A Photographer Explores Southern California’s Desert Ruins – Los Angeles Magazine article by Chris Nichols



Featured Photo: Rock and Tree

Rock and Tree, Joshua Tree

Joshua Tree is otherworldly, and sometimes looks to me like a planet Captain Kirk and Spock might have beamed down on.  But I think this is rather captivating even by Joshua Tree standards. I shot this with a fairly small aperture to make certain both the narrow balancing rock and the lone tree, which is considerably closer to the camera, were both in focus.

Yes, this is another photo from my 28 April 2012 photographic trip to the desert, a 24-hour excursion for taking photos during both the day and night.
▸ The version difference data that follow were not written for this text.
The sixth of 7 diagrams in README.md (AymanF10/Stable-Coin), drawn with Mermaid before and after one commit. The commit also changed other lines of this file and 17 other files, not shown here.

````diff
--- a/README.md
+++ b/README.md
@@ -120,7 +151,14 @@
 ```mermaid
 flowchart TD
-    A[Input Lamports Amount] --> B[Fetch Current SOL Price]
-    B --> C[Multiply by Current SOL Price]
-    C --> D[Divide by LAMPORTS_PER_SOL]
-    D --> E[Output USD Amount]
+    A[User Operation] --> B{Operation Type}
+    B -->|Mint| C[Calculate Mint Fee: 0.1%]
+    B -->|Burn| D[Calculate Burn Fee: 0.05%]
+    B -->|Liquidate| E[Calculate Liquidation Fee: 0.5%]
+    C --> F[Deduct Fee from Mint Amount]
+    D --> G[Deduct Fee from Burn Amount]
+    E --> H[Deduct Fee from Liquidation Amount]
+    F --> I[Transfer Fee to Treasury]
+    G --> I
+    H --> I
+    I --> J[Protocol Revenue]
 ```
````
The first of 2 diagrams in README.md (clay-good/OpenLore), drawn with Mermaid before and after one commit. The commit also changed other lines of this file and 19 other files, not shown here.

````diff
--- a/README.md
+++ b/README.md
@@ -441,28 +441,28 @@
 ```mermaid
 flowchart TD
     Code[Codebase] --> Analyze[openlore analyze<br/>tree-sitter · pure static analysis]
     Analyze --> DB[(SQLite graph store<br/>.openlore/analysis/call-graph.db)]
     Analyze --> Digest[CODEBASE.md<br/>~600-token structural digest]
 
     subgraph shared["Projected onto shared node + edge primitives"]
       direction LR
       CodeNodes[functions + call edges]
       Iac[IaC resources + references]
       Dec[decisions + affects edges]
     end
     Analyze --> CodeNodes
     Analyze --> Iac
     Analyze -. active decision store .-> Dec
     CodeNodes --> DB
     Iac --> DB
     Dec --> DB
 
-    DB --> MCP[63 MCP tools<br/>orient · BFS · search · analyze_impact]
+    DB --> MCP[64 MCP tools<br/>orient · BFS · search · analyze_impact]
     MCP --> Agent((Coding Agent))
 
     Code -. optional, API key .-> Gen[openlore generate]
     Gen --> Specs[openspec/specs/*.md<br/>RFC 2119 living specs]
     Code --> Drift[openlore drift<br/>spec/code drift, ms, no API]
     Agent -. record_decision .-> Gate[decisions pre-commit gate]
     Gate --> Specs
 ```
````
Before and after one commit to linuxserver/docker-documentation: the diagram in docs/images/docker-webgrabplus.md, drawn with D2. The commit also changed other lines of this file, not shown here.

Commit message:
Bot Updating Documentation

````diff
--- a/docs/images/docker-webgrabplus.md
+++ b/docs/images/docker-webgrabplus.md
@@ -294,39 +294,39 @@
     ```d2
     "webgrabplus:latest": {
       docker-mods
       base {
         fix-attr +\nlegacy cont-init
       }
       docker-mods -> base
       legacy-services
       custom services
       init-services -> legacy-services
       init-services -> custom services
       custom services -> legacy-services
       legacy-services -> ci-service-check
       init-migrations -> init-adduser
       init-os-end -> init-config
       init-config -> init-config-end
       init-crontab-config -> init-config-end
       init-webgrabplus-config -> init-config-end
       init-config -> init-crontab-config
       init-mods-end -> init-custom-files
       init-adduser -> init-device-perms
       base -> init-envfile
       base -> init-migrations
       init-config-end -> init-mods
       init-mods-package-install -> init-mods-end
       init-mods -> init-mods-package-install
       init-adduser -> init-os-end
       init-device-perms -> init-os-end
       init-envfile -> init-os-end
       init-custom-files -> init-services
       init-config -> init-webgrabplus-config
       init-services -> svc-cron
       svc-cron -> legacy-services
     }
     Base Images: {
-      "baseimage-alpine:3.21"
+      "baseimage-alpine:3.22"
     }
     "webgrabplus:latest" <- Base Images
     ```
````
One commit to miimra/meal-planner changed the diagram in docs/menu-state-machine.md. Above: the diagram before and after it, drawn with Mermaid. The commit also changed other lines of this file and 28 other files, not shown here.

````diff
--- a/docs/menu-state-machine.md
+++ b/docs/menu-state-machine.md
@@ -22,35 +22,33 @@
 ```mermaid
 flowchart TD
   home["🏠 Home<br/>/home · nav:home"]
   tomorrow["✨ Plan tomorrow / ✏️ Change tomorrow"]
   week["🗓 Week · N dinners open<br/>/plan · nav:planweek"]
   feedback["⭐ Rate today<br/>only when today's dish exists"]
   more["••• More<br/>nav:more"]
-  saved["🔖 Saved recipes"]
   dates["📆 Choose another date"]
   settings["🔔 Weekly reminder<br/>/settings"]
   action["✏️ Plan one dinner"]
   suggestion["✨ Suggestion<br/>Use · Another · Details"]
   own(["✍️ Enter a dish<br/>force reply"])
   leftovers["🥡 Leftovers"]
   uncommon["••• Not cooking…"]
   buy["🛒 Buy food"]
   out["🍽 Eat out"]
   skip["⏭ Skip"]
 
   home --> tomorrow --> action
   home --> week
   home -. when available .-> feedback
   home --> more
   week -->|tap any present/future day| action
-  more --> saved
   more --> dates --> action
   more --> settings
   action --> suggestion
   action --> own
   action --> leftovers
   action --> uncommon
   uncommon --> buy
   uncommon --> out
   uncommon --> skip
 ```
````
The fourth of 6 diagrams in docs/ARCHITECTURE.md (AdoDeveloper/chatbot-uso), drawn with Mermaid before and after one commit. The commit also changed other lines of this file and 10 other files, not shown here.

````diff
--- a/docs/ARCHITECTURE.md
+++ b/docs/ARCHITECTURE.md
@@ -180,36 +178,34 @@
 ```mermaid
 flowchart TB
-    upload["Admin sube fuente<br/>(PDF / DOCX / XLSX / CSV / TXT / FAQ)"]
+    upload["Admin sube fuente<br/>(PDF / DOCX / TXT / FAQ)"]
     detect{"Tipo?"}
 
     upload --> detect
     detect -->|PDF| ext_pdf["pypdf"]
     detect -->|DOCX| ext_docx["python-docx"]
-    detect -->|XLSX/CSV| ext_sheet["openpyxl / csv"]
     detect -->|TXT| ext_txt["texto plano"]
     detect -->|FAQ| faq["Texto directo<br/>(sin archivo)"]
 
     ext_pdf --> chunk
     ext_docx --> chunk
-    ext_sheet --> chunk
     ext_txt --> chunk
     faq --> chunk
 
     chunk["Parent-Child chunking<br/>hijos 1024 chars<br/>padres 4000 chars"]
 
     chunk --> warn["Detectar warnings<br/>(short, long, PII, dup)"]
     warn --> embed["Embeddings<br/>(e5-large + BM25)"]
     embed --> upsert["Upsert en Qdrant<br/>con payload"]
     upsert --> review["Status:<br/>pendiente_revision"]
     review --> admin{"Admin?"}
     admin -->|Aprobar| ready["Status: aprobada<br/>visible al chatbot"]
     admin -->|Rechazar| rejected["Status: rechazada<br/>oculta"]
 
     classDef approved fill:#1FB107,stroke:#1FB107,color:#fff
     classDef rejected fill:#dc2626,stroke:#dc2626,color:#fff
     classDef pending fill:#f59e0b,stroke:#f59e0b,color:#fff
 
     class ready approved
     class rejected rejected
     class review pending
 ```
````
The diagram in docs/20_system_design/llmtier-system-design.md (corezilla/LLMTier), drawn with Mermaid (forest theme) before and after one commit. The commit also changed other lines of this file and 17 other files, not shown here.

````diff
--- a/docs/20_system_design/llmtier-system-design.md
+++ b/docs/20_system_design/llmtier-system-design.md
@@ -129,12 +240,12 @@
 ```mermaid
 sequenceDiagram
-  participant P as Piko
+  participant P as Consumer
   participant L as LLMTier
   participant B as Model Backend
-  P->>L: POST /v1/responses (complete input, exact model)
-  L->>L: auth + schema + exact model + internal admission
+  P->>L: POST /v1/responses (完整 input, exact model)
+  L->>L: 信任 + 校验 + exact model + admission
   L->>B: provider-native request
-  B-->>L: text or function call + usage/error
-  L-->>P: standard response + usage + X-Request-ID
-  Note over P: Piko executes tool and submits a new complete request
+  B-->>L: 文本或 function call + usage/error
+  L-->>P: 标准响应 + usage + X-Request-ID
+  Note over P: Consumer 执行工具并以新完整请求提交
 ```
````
This month we’ll be featuring many of these photos, and on June 1st, will discuss in detail the process of how the star trails photo from a couple of posts ago was created.
Equipment:  Nikon D90, 18-200mm VR Nikkor lens

You can see more of these photos here  on my Ken Lee Photography Facebook Page (poke your head in, say hi, and “like” the page if you would, uh, like).

And you can go to the Ken Lee Photography website, which has more photos from Ken Lee.  Thank you very much for visiting!

Featured Photo: My Eyes Have Seen You, Let Them Photograph Your Soul

"Jim Morrison" with Break On Through, 17 December 2011

“Jim Morrison” with Break On Through, an amazing Doors tribute band, 17 December 2011. Nikon D90 with a 50mm Nikkor f1.8 lens, 1/100, f/2, 1250 ISO.

Break On Through to the Faster Side
There’s nothing like a nice fast lens.  I like shooting concert photos with natural light most of the time, and a fast lens always helps.  I’m using the Nikkor 50mm f/1.4, which at $300, is a pretty good bargain.  There’s another 50mm lens, the f/1.8, for scarcely more than $100, which is a steal.  Dark light?  With a big aperture, I can still shoot at 1/100 and “freeze” the action without getting too much noise (grain).

I like to wander.  I took the above photo of “Jim Morrison”, singer of the Doors tribute band Break On Through”, while standing next to the drummer on stage.  I really like the look of someone who is backlit.

The Legendary Pharoah Sanders

Who is the Pharoah Of Them All? The legendary Pharoah Sanders at the Catalina, this one taken with the same Nikon D90, but with a much slower lens, an 18-200mm VR, shot with a rather “low tech” method of minimizing camera shake! 😀

Take It As It Comes
Sometimes, you don’t always have what you need.  Here at this gig with the legendary Pharoah Sanders at the Catalina, I didn’t own the faster lens, and had considerably slower 18-200mm VR Nikkor zoom lens.  I got away with less movement by using the VR (Vibration Reduction) technology AND by squeezing the camera tight against one of the posts to minimize camera shake while shooting.  I still picked up a bunch of noise from having to bump my ISO quite high, so I had to spend a little time in Photoshop cleaning that up.  But my philosophy is that I’d rather get the shot with a little noise than not get the shot at all.  And this photo has been one of my most popular concert photos, and something I personally treasure.

Equipment:  Nikon D90,  50mm f1/4 (first photo); 18-200mm VR Nikkor lens (2nd photo)